No Fluff In Self-Compassion
One of the many benefits of self-compassion practice is that there is literally no fluff. You have a practice. You participate in the practice. You have very measurable results (level of stress as explained by heart rate, rate of breathing, and somatic features). There is no magic to it. And, it does not hide behind a mirage of complicated psychological jargon. That said, saying you practice self-compassion without understanding how it works or its techniques will have a strong effect on your results. I try to see my side of things or I let things go when I can is not exactly self-compassion. So, you have to really want a better life to use the simple, but effective process of self-compassion. Continuing this practice is a different story.
Don’t Be Beat By Unrealistic Standards

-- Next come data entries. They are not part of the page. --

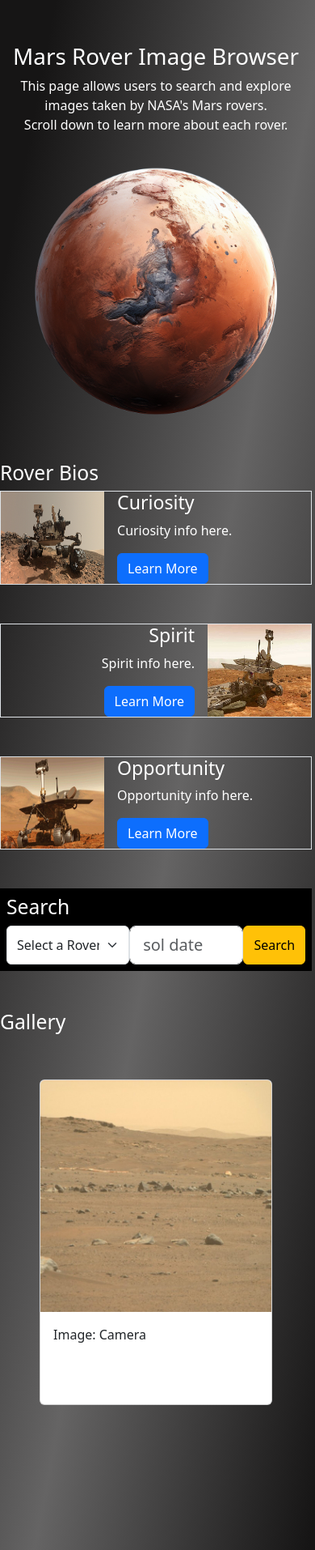
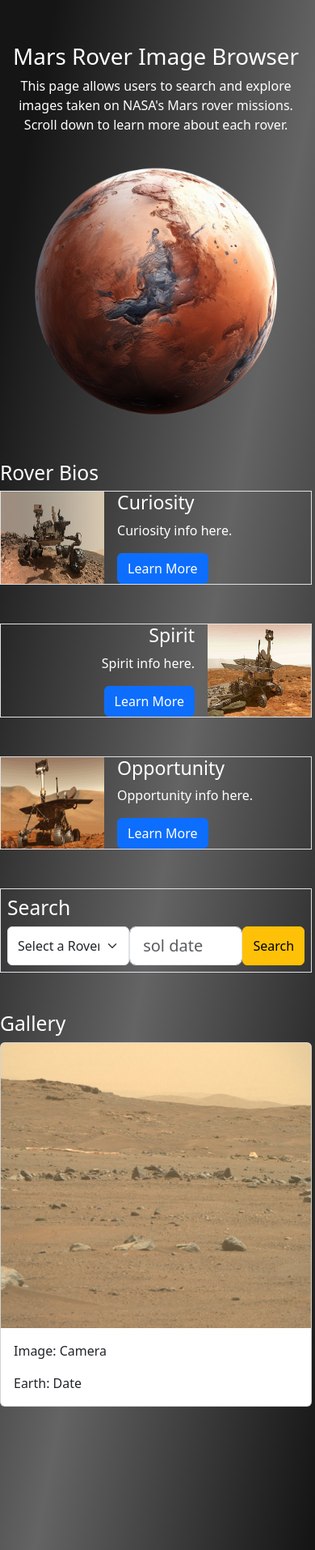
Before and after one commit to ChrisDeHaan/Team-SCCRM, a plain HTML site: page mars-rover.html in a window 390 px wide. Shown: the part 83-1997 px from the top of the page at 81% size. Drawn offline with nearby package versions, Linux system fonts and the light colour scheme.

Commit message:
adjusted gallery card dimensions and behavior

```diff
--- a/assets/js/rover.js
+++ b/assets/js/rover.js
@@ -53,12 +53,12 @@ function createImageCards(photos) {
     galleryEl.empty();
     photos.forEach(photo => {
         galleryEl.append(`
-            <a href="${photo.img_src}" target="_blank" id="rover-image-card" data-camera="${photo.camera.name}" class="rover-image-card card h-50" style="width: 18rem; height: 50%">
-                <img src="${photo.img_src}" class="card-img-top" style="object-fit: cover; overflow: auto;">
-                    <div class="card-body">
-                        <p id="card-camera" class="card-text">Camera: ${photo.camera.name}</p>
-                        <p class="card-text">Earth Date: ${photo.earth_date}</p>
-                    </div>
+            <a href="${photo.img_src}" target="_blank" id="rover-image-card" data-camera="${photo.camera.name}" class="rover-image-card card overflow-hidden col-12 col-sm-6 col-md-4 col-lg-3" style="height: 50%">
+                <img src="${photo.img_src}" class="card-img-top overflow-hidden" style="object-fit:cover; overflow: hidden;">
+                <div class="card-body">
+                    <p id="card-camera" class="card-text">Camera: ${photo.camera.name}</p>
+                    <p class="card-text">Earth Date: ${photo.earth_date}</p>
+                </div>
             </a>
         `);
     });
--- a/mars-rover.html
+++ b/mars-rover.html
@@ -42,7 +42,7 @@
 
         <h1 class="text-center">Mars Rover Image Browser</h1>
         <article class="text-center">This page allows users to search and explore images
-            taken by NASA's Mars rovers.<br> Scroll down to learn more about each rover.
+            taken on NASA's Mars rover missions.<br> Scroll down to learn more about each rover.
         </article>
         <img src="assets/images/rover_red_planet.png" class="d-block mx-auto mb-3 img-fluid">
 
@@ -52,7 +52,7 @@
         <section id=" rover-info-section">
             <h2>Rover Bios</h2>
             <!-- CURIOSITY -->
-            <card id="curiosity-card" class="d-flex flex-row mb-5 border">
+            <card id="curiosity-card" class="d-flex flex-row mb-5 border col-12">
                 <img src="assets/images/rover_curiosity_avatar.jpg" class="col-4">
                 <div id="curiosty-text" class="ms-3">
                     <h3 id="curiosity-title">Curiosity</h3>
@@ -82,7 +82,7 @@
 
 
         <!-- This section contains search controls for the rover images -->
-        <section id="rover-search-section" class="mb-5 p-2 bg-black">
+        <section id="rover-search-section" class="mb-5 p-2 border">
             <h2>Search</h2>
             <div class="d-flex">
                 <!-- Note to self: It's spelled "Perseverance" -->
@@ -106,18 +106,16 @@
 
         <!-- This section will display photos from the selected Sol date.
         Photos should be labeled with their respective cameras. -->
-        <section id="rover-gallery-section" class="mb-5">
+        <section id="rover-gallery-section" class="col-12 mb-5">
             <h2>Gallery</h2>
-            <div id="rover-gallery-display" class="d-flex flex-wrap justify-content-evenly gap-5 w-100 p-5 overflow-auto" style="height: 900px;">
-
-                <div id="rover-placeholder-image" class="card overflow-hidden" style="width: 18rem; height: 50%; overflow:auto;">
+            <div id="rover-gallery-display" class="d-flex flex-wrap justify-content-evenly col-12 p- overflow-auto" style="height: 900px;">
+                <div id="rover-placeholder-image" class="card overflow-hidden col-12 col-sm-6 col-md-4 col-lg-3" style="height: 50%; overflow:auto;">
                     <img src="assets/images/rover_image_placeholder.jpg" class="card-img-top overflow-hidden" style="object-fit:cover">
                     <div class="card-body">
                         <p class="card-text">Image: Camera</p>
+                        <p class="card-text">Earth: Date</p>
                     </div>
                 </div>
-
-
             </div>
         </section>
 
```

The number one reason people have trouble practicing self-compassion with consistency is that they set their standards too high. They either hear about the benefits experienced by someone else, or have one day of tremendous results, and then expect to have these same results every day. But, self-compassion practice, like anything else you work on, will not yield the same results every day. Your effort, the day’s burden, how long you have been practicing, and several other factors affect your daily outcome.
But, self-compassion practice does not require fireworks with respect to well-being gains every day because it is a cumulative process. Albeit not always being apparent, your practice of self-compassion today has a strong effect on your overall well-being, and your capacity to practice self-compassion tomorrow. As stated in another entry, it is much harder to stop something you do consistently than to start a practice back up after several days off. It is simply a matter of basic inertia.
Overcoming Unrealistic Standards To Practice Self-Compassion
So, you need to have self-compassion for your self-compassion practice, and have some faith that you are doing enough simply by practicing. You would be amazed at the change in results once you stop focusing on the outcome anyway. It is always easier to feel better if you do what you can to recover, and let the actual recovery process take its time than it is to try to compel yourself to better health. It has something to do with the strain you put on yourself, and how that interferes with the energy and focus required for curative measures.
So, make a deal with yourself to practice self-compassion because you want a good life, and believe in taking caring of yourself. This value, in itself, will empower you to make better decisions in your life. In a related affair, there have been many reports that it is much easier to eat healthier, when you are going to the gym consistently than when you are not. Of course, you probably have motivation to look good in your snazzy gym clothes, but there is also the implicit wish to be healthier that is being reinforced by the explicit effort to go to the gym. Wishing you many days of self-compassion, and the wisdom to not let the high standards that you come by naturally get in the way of an inspiring, daily practice.
365 Days Of Self-Compassion. Day 196. In The Books.